Sierra Foothills: If you enjoy a somewhat rustic, welcoming vibe in a mountainous region where wineries
are very seldom near each other, consider the Sierra Foothills. The appellation is huge, covering eight counties. Western history buffs will be over the moon at places like Sutters Mill and Placerville. You can even sip wine watching the frog-jumping contest in Calaveras County made famous by Mark Twain. Aside from the history, the mountain-grown wines are distinctive and some of the scenery is quite beautiful. Hello, backpackers.
Temecula: Those who like a leisurely but luxurious pace will appreciate Temecula, about an hour north of San Diego. The ambiance is relaxed, influenced by nearby Mexico’s “manana” culture. The valley makes it easy to visit wineries; they line each side of the road and are just minutes away from each other. Temecula’s fabulous climate lends itself to outdoor concerts and outdoor dining. Life is slower here. Temecula offers a feeling of vacation that you don’t always find in other wine country. If you like to smell the roses (at the end of each vineyard row), this is the place.

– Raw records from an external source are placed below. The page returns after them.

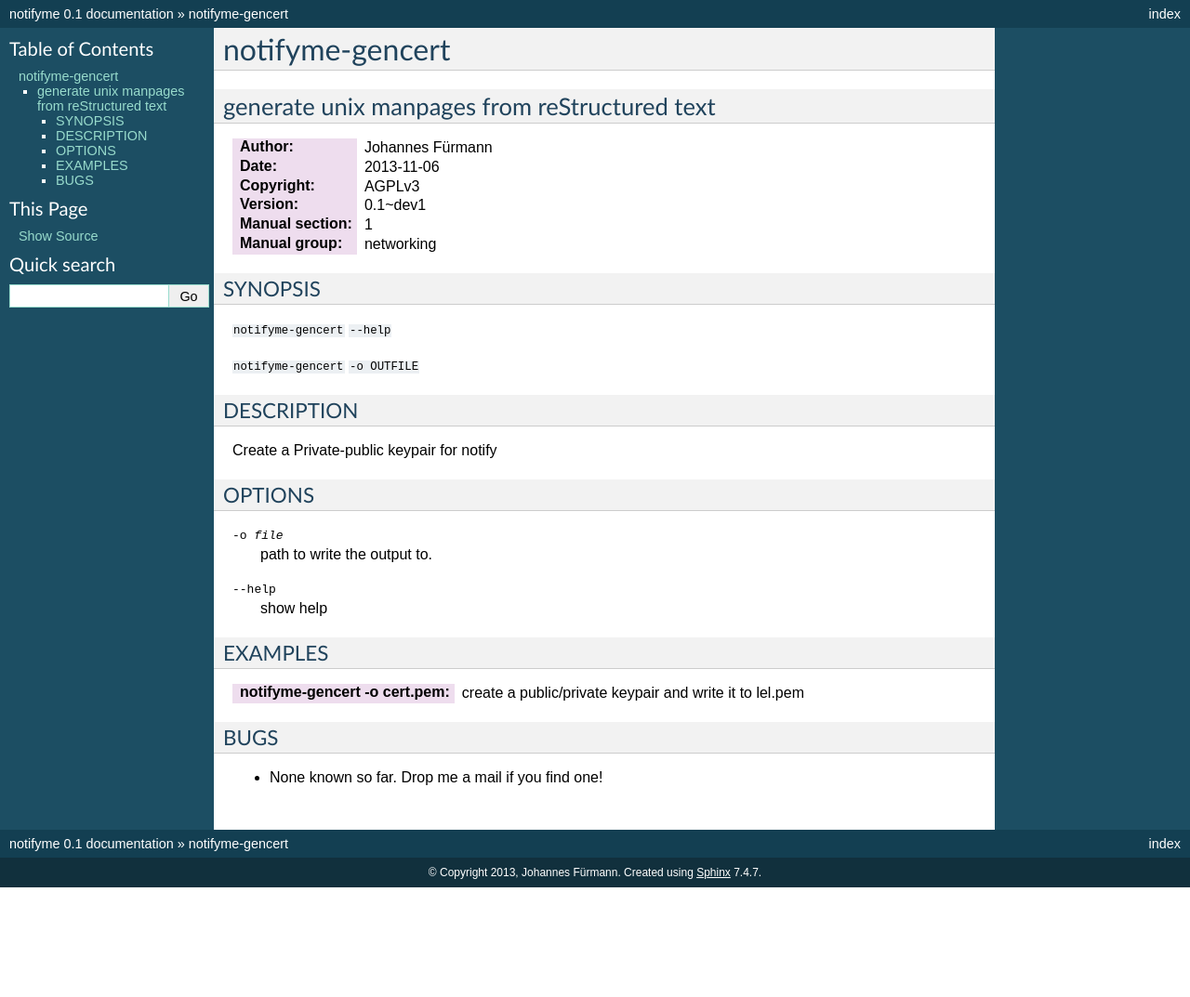
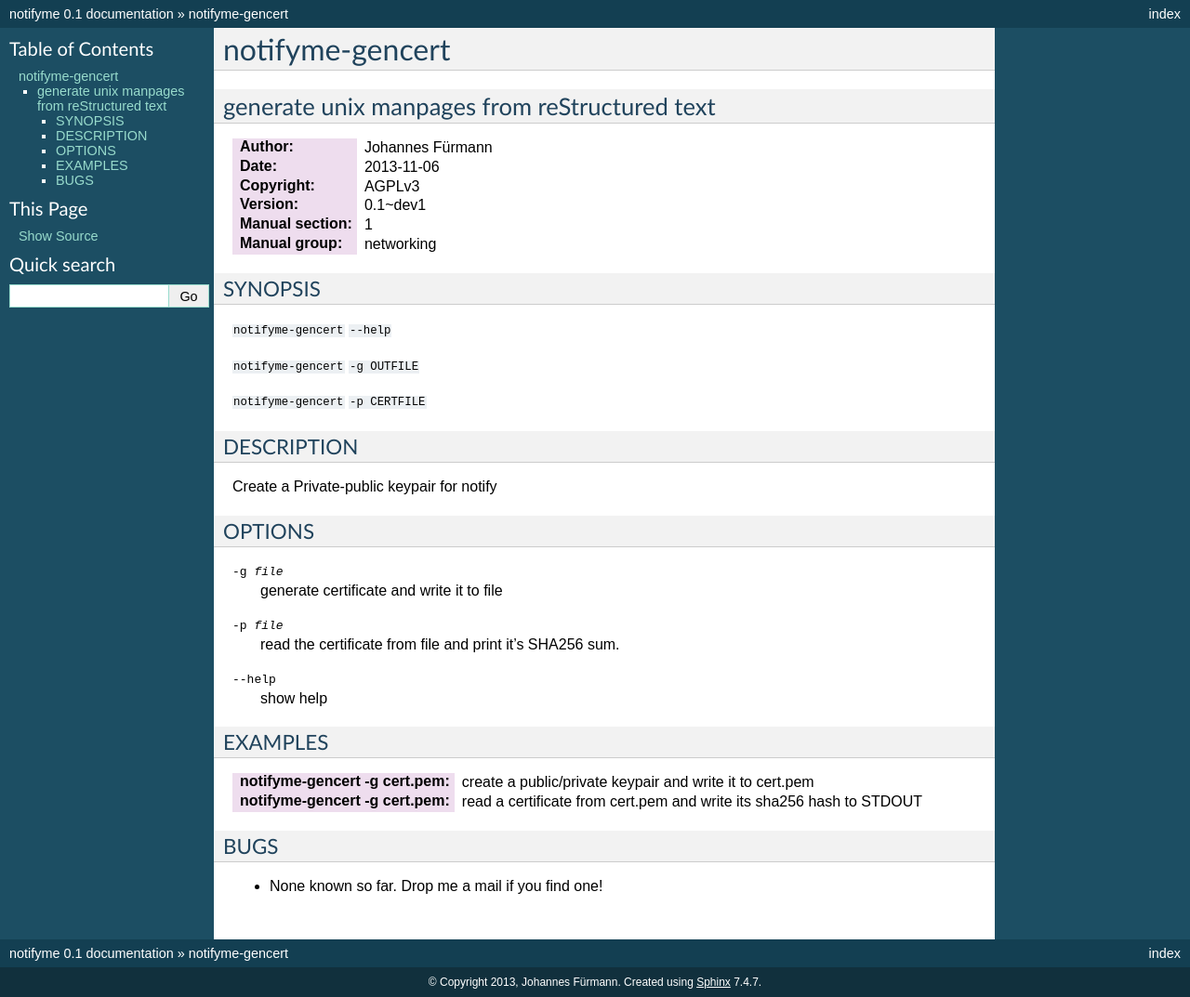
Before and after one commit to waaaaargh/notifyme, a Sphinx documentation site: the page built from doc/source/notifyme-gencert.man.rst, in a window 1280 px wide. Shown: the whole page at 93% size. Built offline with Sphinx 7.4.7, drawn with Linux system fonts in a browser that asks for light colours; before the commit the page ends 955 px from its top, so only the background shows below that.

Commit message:
notifyme-gencert can now display an existing cert's sha256 hash!

```diff
--- a/doc/source/notifyme-gencert.man.rst
+++ b/doc/source/notifyme-gencert.man.rst
@@ -18,7 +18,9 @@ SYNOPSIS
 
 ``notifyme-gencert`` ``--help``
 
-``notifyme-gencert`` ``-o OUTFILE``
+``notifyme-gencert`` ``-g OUTFILE``
+
+``notifyme-gencert`` ``-p CERTFILE``
 
 
 DESCRIPTION
@@ -29,14 +31,18 @@ Create a Private-public keypair for notify
 OPTIONS
 =======
 
--o file     path to write the output to.
+-g file     generate certificate and write it to file
+-p file     read the certificate from file and print it's SHA256 sum.
 --help      show help
 
 EXAMPLES
 ===========
 
-:notifyme-gencert -o cert.pem:
-    create a public/private keypair and write it to lel.pem
+:notifyme-gencert -g cert.pem:
+    create a public/private keypair and write it to cert.pem
+
+:notifyme-gencert -g cert.pem:
+    read a certificate from cert.pem and write its sha256 hash to STDOUT
 
 
 BUGS
```
Also changed, not shown: 2 other files.
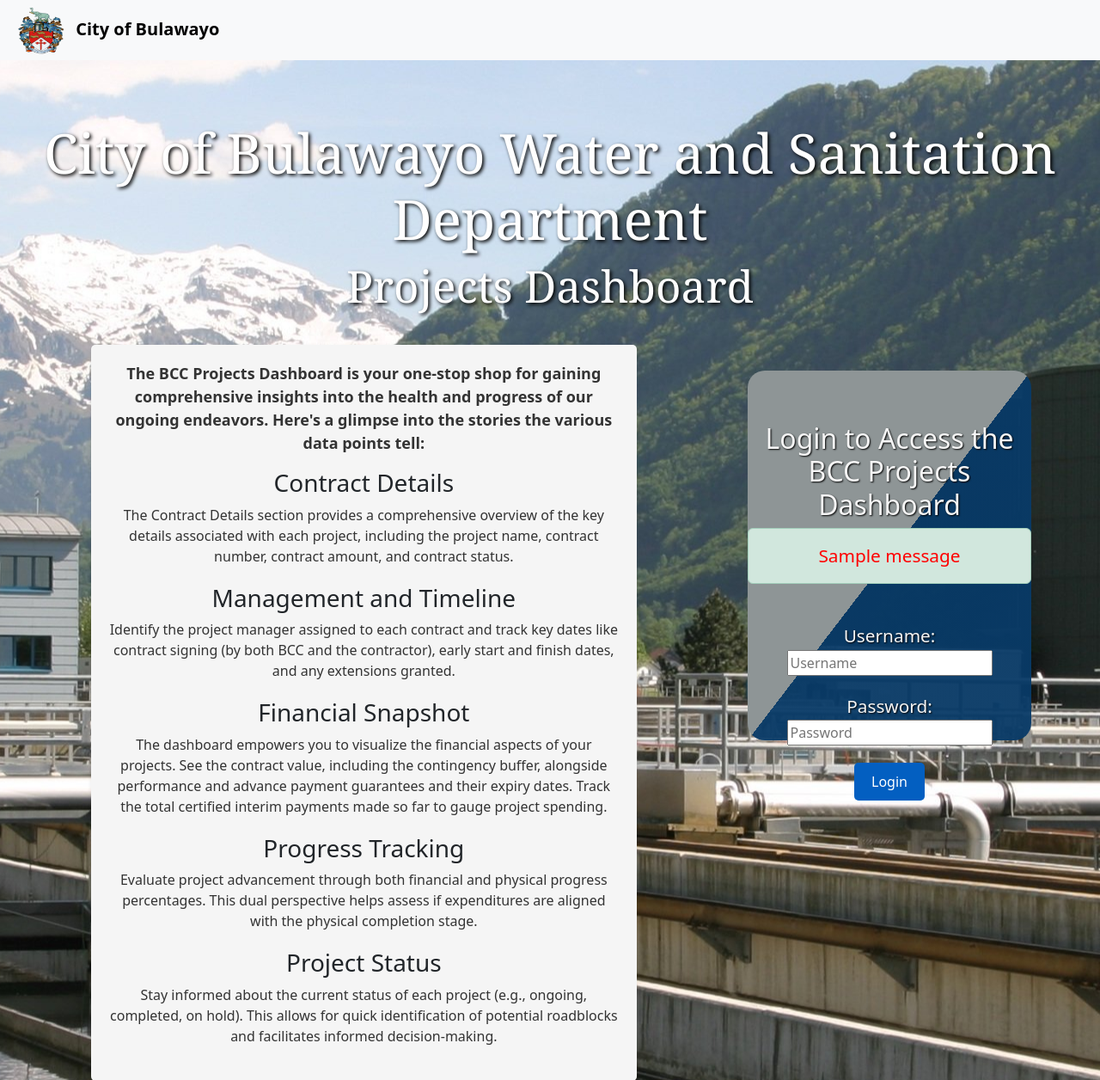
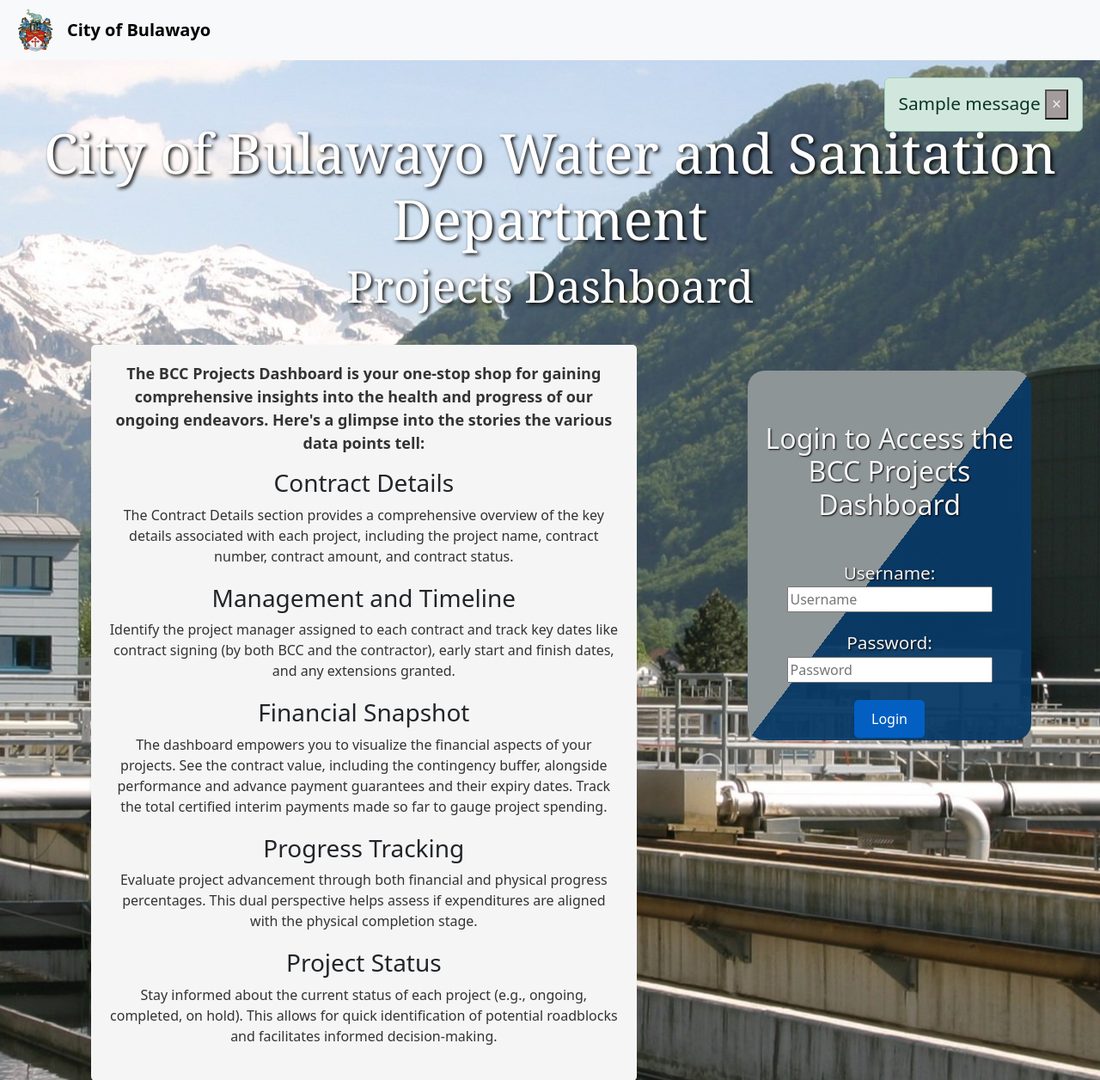
Before and after one commit to dylanmlilo/BCC_Projects_Dashboard_v3, a Flask app: page / in a window 1280 px wide. Shown: the top 1256 px of the page at 86% size. Run offline with Flask 3, Linux system fonts and the light colour scheme; tables that the repository leaves empty hold one stand-in row (values such as "Sample post"); one stand-in notice (Sample message) is shown; some libraries are stand-ins or nearby versions.

Commit message:
fixed admin dashboard admin_water role required, fixed logo size styling and flash messages to pop up at the top right corner

```diff
--- a/routes/routes_admin_dashboard.py
+++ b/routes/routes_admin_dashboard.py
@@ -9,7 +9,8 @@ admin_dashboard_bp = Blueprint('admin_dashboard', __name__)
 @admin_dashboard_bp.route("/admin_dashboard", strict_slashes=False)
 @login_required
 @required_roles('admin', 'admin_gis', 'admin_strategic_planning', 'admin_projects',
-                'admin_sanitation', 'admin_electromechanical', 'admin_water_quality')
+                'admin_sanitation', 'admin_electromechanical', 'admin_water_quality',
+                'admin_water')
 def admin_dashboard():
     """
     Renders the admin dashboard page.
--- a/routes/routes_landing.py
+++ b/routes/routes_landing.py
@@ -22,12 +22,13 @@ def login():
 
             if user and check_password_hash(user.password, form.password.data):
                 login_user(user)
+                flash(f'Login successful. Welcome, {current_user.username}!', 'success')
                 return redirect(url_for('home.index'))
             else:
                 flash('Invalid username or password', 'error')
 
         except Exception as e:
-            flash(f'An error occurred while processing your request: {str(e)}', 'error')
+            flash(f'An error occured, Try Again or check your internet connection', 'error')
             session.rollback()
 
         finally:
@@ -40,6 +41,7 @@ def login():
 @landing_bp.route('/logout', strict_slashes=False)
 def logout():
     logout_user()
+    flash('You have been logged out successfully.', 'info')
     return redirect(url_for('landing.login'))
 
 
--- a/static/styles/header.css
+++ b/static/styles/header.css
@@ -1,13 +1,19 @@
 .navbar {
     height: 70px;
     padding: 0px 0px 5px;
+    align-items: center;
 }
 
-nav .navbar-brand #logo {
-    width: 50px;
+.navbar .navbar-brand {
+    display: flex;
+    align-items: center;
+    gap: 8px;
+}
+
+.navbar .navbar-brand #logo {
+    width: 42px;
     height: 50px;
     margin: 0 8px;
-
 }
 
 .company_name {
@@ -30,11 +36,29 @@ nav .navbar-brand #logo {
     color: #0a399f;
 }
 
-.sidebar .offcanvas-header .logo {
-    width: 50px;
+.offcanvas-header {
+    display: flex;
+    align-items: center;
+    justify-content: space-between;
+    position: relative;
+}
+
+.offcanvas-header .logo {
+    width: 42px;
     height: 50px;
-    margin-right: 30px;
-    border-radius: 50%;
+    margin-right: 8px;
+}
+
+.offcanvas-title {
+    position: absolute;
+    left: 50%;
+    transform: translateX(-50%);
+    text-align: center;
+    white-space: nowrap;
+}
+
+.offcanvas-header .btn-close {
+    margin-left: auto;
 }
 
 .navbar .username {
--- a/static/styles/landing.css
+++ b/static/styles/landing.css
@@ -72,7 +72,7 @@ h3 {
     background: url("../images/stp.jpg") no-repeat center;
 }
 
-.login_container .alert {
+.alert {
     color: red;
     text-shadow: none;
     font-size: 1.3rem;
--- a/static/styles/media-queries.css
+++ b/static/styles/media-queries.css
@@ -451,7 +451,7 @@
     }
 
     nav .navbar-brand #logo {
-        width: 55px;
+        width: 45px;
         height: 55px;
     }
 
@@ -526,7 +526,7 @@
     }
 
     nav .navbar-brand #logo {
-        width: 55px;
+        width: 45px;
         height: 55px;
     }
 }
--- a/templates/landing.html
+++ b/templates/landing.html
@@ -6,6 +6,20 @@
     <h1>City of Bulawayo Water and Sanitation Department</h1>
     <h2>Projects Dashboard</h2>
   </div>
+  {% with messages = get_flashed_messages(with_categories=true) %}
+  {% if messages %}
+      <div class="alert-container">
+      {% for category, message in messages %}
+          <div class="alert alert-{{ category }} alert-dismissible fade show" role="alert">
+          {{ message }}
+          <button type="button" class="close" data-dismiss="alert" aria-label="Close">
+              <span aria-hidden="true">&times;</span>
+          </button>
+          </div>
+      {% endfor %}
+      </div>
+  {% endif %}
+  {% endwith %}
   <div class="landing_flex">
     <div class="about_container">
       <p class="main_paragraph">
@@ -42,16 +56,6 @@
       <h1 class="login-title">Login to Access the BCC Projects Dashboard</h1>
 
       <div class="form_container_div">
-        {% with messages = get_flashed_messages(with_categories=true) %}
-          {% if form.errors or messages %}
-            {% for category, message in messages %}
-              <div class="alert alert-{{ category }}">
-                {{ message }}
-              </div>
-            {% endfor %}
-          {% endif %}
-        {% endwith %}
-
         <form method="POST" action="" class="form-container">
           {{ form.hidden_tag() }}
           <div>
```
Also changed, not shown: templates/home.html (+14 -0 lines).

Santa Barbara: Adventurous souls find a home in Santa Barbara wine country. Unless you’re in the village of Los Olivos in the Santa Ynez Valley or in downtown Santa Barbara’s urban wine zone, wineries are not bunched together like fish in a tank. This wine country spans more than 50 miles over a high mountain pass and embraces an incredible range of terroir from the hot Happy Canyon in the far east to the very cool (even in summer) Sta. Rita Hills in the west. You’ll need your GPS (and bring a map–GPS may not always work), different changes of clothes and a Marco Polo-type personality for this wine country.
Ever had a mismatch with an appellation? Or the perfect match for you?